[[ MATERIAL FOR THIS TASK, beginning ]]
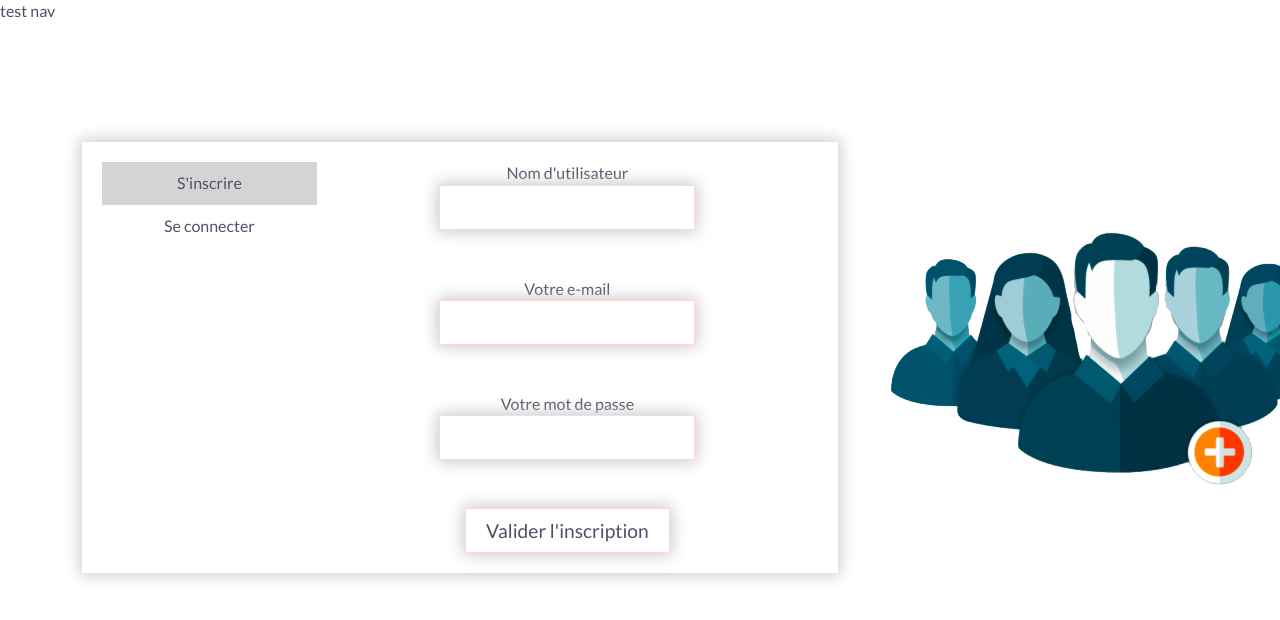
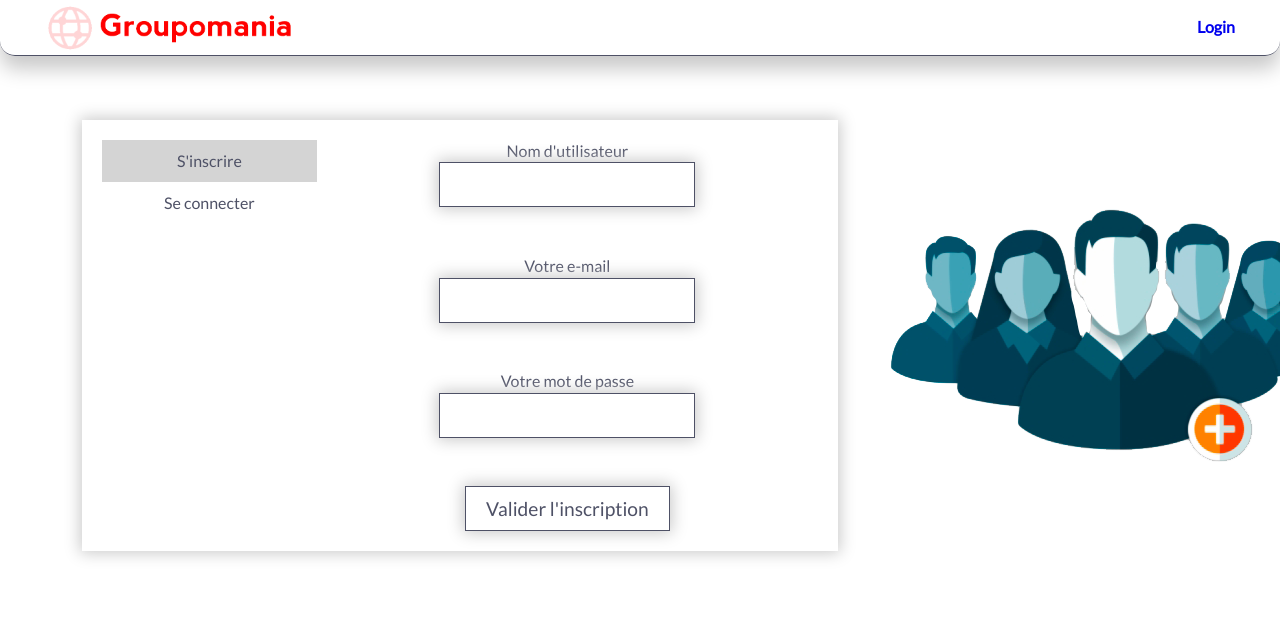
Before and after one commit to AntoMakaio/Groupomania, a React (Create React App) app in the folder client/: page /profil in a window 1280 px wide. Shown: the top 620 px of the page. Built offline with nearby package versions, Linux system fonts and the light colour scheme; no server answers.

Commit message:
fix bug login axios cors

```diff
--- a/client/src/App.js
+++ b/client/src/App.js
@@ -11,7 +11,7 @@ const App = () => {
       await axios({
         method: "get",
         url: `${process.env.REACT_APP_API_URL}jwtid`,
-        withCredentials: false,
+        withCredentials: true,
       })
         .then((res) => {
           console.log(res);
@@ -23,7 +23,7 @@ const App = () => {
   }, [uid]);
 
   return (
-    <UidContext.Provider>
+    <UidContext.Provider value={uid}>
       <Routes />
     </UidContext.Provider>
   );
--- a/client/src/components/Log/SignInForm.js
+++ b/client/src/components/Log/SignInForm.js
@@ -5,12 +5,12 @@ const SignInForm = () => {
   const [email, setEmail] = useState("");
   const [password, setPassword] = useState("");
 
-  const handleLogin = async (e) => {
+  const handleLogin = (e) => {
     e.preventDefault();
     const emailError = document.querySelector(".email.error");
     const passwordError = document.querySelector(".password.error");
 
-    await axios({
+    axios({
       method: "post",
       url: `${process.env.REACT_APP_API_URL}api/user/login`,
       withCredentials: true,
--- a/client/src/components/Log/SignUpForm.js
+++ b/client/src/components/Log/SignUpForm.js
@@ -41,10 +41,12 @@ const SignUpForm = () => {
         <>
           <SignInForm />
           <br />
-          <span></span>
-          <p className="valid">
-            Inscription validé ! Vous pouvez maintenant vous connecter.
-          </p>
+          <br />
+          <span>
+            <p className="valid">
+              Inscription validé ! Vous pouvez maintenant vous connecter.
+            </p>
+          </span>
         </>
       ) : (
         <form action="" onSubmit={handleRegister} id="sign-up-form">
--- a/client/src/components/Nav.js
+++ b/client/src/components/Nav.js
@@ -1,7 +1,42 @@
-import React from "react";
+import React, { useContext } from "react";
+import { NavLink } from "react-router-dom";
+import { UidContext } from "./AppContext";
 
 const Nav = () => {
-  return <div>test nav</div>;
+  const uid = useContext(UidContext);
+  return (
+    <nav>
+      <div className="nav-container">
+        <div className="logo">
+          <NavLink exact to="/">
+            <div className="logo">
+              <img src="./img/logo-groupomania.png" alt="Logo Groupomania" />
+            </div>
+          </NavLink>
+        </div>
+        {uid ? (
+          <ul>
+            <li></li>
+            <li className="nav-welcome">
+              <NavLink exact to="/profil">
+                <h4>Bienvenue chez les fous</h4>
+              </NavLink>
+            </li>
+            <h4>Logout</h4>
+          </ul>
+        ) : (
+          <ul>
+            <li></li>
+            <li>
+              <NavLink exact to="/profil">
+                <h4>Login</h4>
+              </NavLink>
+            </li>
+          </ul>
+        )}
+      </div>
+    </nav>
+  );
 };
 
 export default Nav;
--- a/client/src/styles/_settings.scss
+++ b/client/src/styles/_settings.scss
@@ -41,6 +41,7 @@ body {
 .valid {
   color: rgb(0, 162, 0);
   font-size: 0.9rem;
+  margin-top: 20px;
 }
 
 .error {
--- /dev/null
+++ b/client/src/styles/components/_nav.scss
@@ -0,0 +1,33 @@
+nav {
+    padding-top: 5px;
+    padding-bottom: 50px;
+    border-bottom: 1px solid $color-3;
+    box-shadow: 0px 13px 20px 0px #c9c9c9;
+    position: fixed;
+    width: 100%;
+    height: 45px;
+    border-radius: 0 0 15px 15px;
+    z-index: 10;
+    top: 0;
+
+    .nav-container {
+      display: flex;
+      width: 100%;
+      max-width: 1190px;
+      margin: 0 auto;
+      justify-content: space-between;
+      height: 45px;
+      align-items: center;
+
+      .logo {
+        display: flex;
+        align-items: center;
+
+
+        img {
+          height: 50px;
+          width: 250px;
+        }
+      }
+    }
+  }
--- a/client/src/styles/index.scss
+++ b/client/src/styles/index.scss
@@ -1,3 +1,4 @@
 @import './settings';
 @import './pages/home';
 @import './pages/profil.scss';
+@import './components/nav.scss';
--- a/client/src/styles/pages/_profil.scss
+++ b/client/src/styles/pages/_profil.scss
@@ -55,7 +55,7 @@
           color: $color-3;
           padding: 10px 20px;
           background-color: transparent;
-          border: 1px solid $color-2;
+          border: 1px solid $color-3;
           margin: 0;
           font-size: 1.2rem;
           font-family: $font-2;
```
Also changed, not shown: 1 other file (tests, documents, lock files or other folders).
[[ MATERIAL FOR THIS TASK, end ]]
(PROMPT)
The finished copy should match the data above word for word and contain no pictures.

(SOLVED EXERCISE)
Before and after one commit to AntoMakaio/Groupomania, a React (Create React App) app in the folder client/: page /profil in a window 1280 px wide. Shown: the top 620 px of the page. Built offline with nearby package versions, Linux system fonts and the light colour scheme; no server answers.

Commit message:
fix bug login axios cors

```diff
--- a/client/src/App.js
+++ b/client/src/App.js
@@ -11,7 +11,7 @@ const App = () => {
       await axios({
         method: "get",
         url: `${process.env.REACT_APP_API_URL}jwtid`,
-        withCredentials: false,
+        withCredentials: true,
       })
         .then((res) => {
           console.log(res);
@@ -23,7 +23,7 @@ const App = () => {
   }, [uid]);
 
   return (
-    <UidContext.Provider>
+    <UidContext.Provider value={uid}>
       <Routes />
     </UidContext.Provider>
   );
--- a/client/src/components/Log/SignInForm.js
+++ b/client/src/components/Log/SignInForm.js
@@ -5,12 +5,12 @@ const SignInForm = () => {
   const [email, setEmail] = useState("");
   const [password, setPassword] = useState("");
 
-  const handleLogin = async (e) => {
+  const handleLogin = (e) => {
     e.preventDefault();
     const emailError = document.querySelector(".email.error");
     const passwordError = document.querySelector(".password.error");
 
-    await axios({
+    axios({
       method: "post",
       url: `${process.env.REACT_APP_API_URL}api/user/login`,
       withCredentials: true,
--- a/client/src/components/Log/SignUpForm.js
+++ b/client/src/components/Log/SignUpForm.js
@@ -41,10 +41,12 @@ const SignUpForm = () => {
         <>
           <SignInForm />
           <br />
-          <span></span>
-          <p className="valid">
-            Inscription validé ! Vous pouvez maintenant vous connecter.
-          </p>
+          <br />
+          <span>
+            <p className="valid">
+              Inscription validé ! Vous pouvez maintenant vous connecter.
+            </p>
+          </span>
         </>
       ) : (
         <form action="" onSubmit={handleRegister} id="sign-up-form">
--- a/client/src/components/Nav.js
+++ b/client/src/components/Nav.js
@@ -1,7 +1,42 @@
-import React from "react";
+import React, { useContext } from "react";
+import { NavLink } from "react-router-dom";
+import { UidContext } from "./AppContext";
 
 const Nav = () => {
-  return <div>test nav</div>;
+  const uid = useContext(UidContext);
+  return (
+    <nav>
+      <div className="nav-container">
+        <div className="logo">
+          <NavLink exact to="/">
+            <div className="logo">
+              <img src="./img/logo-groupomania.png" alt="Logo Groupomania" />
+            </div>
+          </NavLink>
+        </div>
+        {uid ? (
+          <ul>
+            <li></li>
+            <li className="nav-welcome">
+              <NavLink exact to="/profil">
+                <h4>Bienvenue chez les fous</h4>
+              </NavLink>
+            </li>
+            <h4>Logout</h4>
+          </ul>
+        ) : (
+          <ul>
+            <li></li>
+            <li>
+              <NavLink exact to="/profil">
+                <h4>Login</h4>
+              </NavLink>
+            </li>
+          </ul>
+        )}
+      </div>
+    </nav>
+  );
 };
 
 export default Nav;
--- a/client/src/styles/_settings.scss
+++ b/client/src/styles/_settings.scss
@@ -41,6 +41,7 @@ body {
 .valid {
   color: rgb(0, 162, 0);
   font-size: 0.9rem;
+  margin-top: 20px;
 }
 
 .error {
--- /dev/null
+++ b/client/src/styles/components/_nav.scss
@@ -0,0 +1,33 @@
+nav {
+    padding-top: 5px;
+    padding-bottom: 50px;
+    border-bottom: 1px solid $color-3;
+    box-shadow: 0px 13px 20px 0px #c9c9c9;
+    position: fixed;
+    width: 100%;
+    height: 45px;
+    border-radius: 0 0 15px 15px;
+    z-index: 10;
+    top: 0;
+
+    .nav-container {
+      display: flex;
+      width: 100%;
+      max-width: 1190px;
+      margin: 0 auto;
+      justify-content: space-between;
+      height: 45px;
+      align-items: center;
+
+      .logo {
+        display: flex;
+        align-items: center;
+
+
+        img {
+          height: 50px;
+          width: 250px;
+        }
+      }
+    }
+  }
--- a/client/src/styles/index.scss
+++ b/client/src/styles/index.scss
@@ -1,3 +1,4 @@
 @import './settings';
 @import './pages/home';
 @import './pages/profil.scss';
+@import './components/nav.scss';
--- a/client/src/styles/pages/_profil.scss
+++ b/client/src/styles/pages/_profil.scss
@@ -55,7 +55,7 @@
           color: $color-3;
           padding: 10px 20px;
           background-color: transparent;
-          border: 1px solid $color-2;
+          border: 1px solid $color-3;
           margin: 0;
           font-size: 1.2rem;
           font-family: $font-2;
```
Also changed, not shown: 1 other file (tests, documents, lock files or other folders).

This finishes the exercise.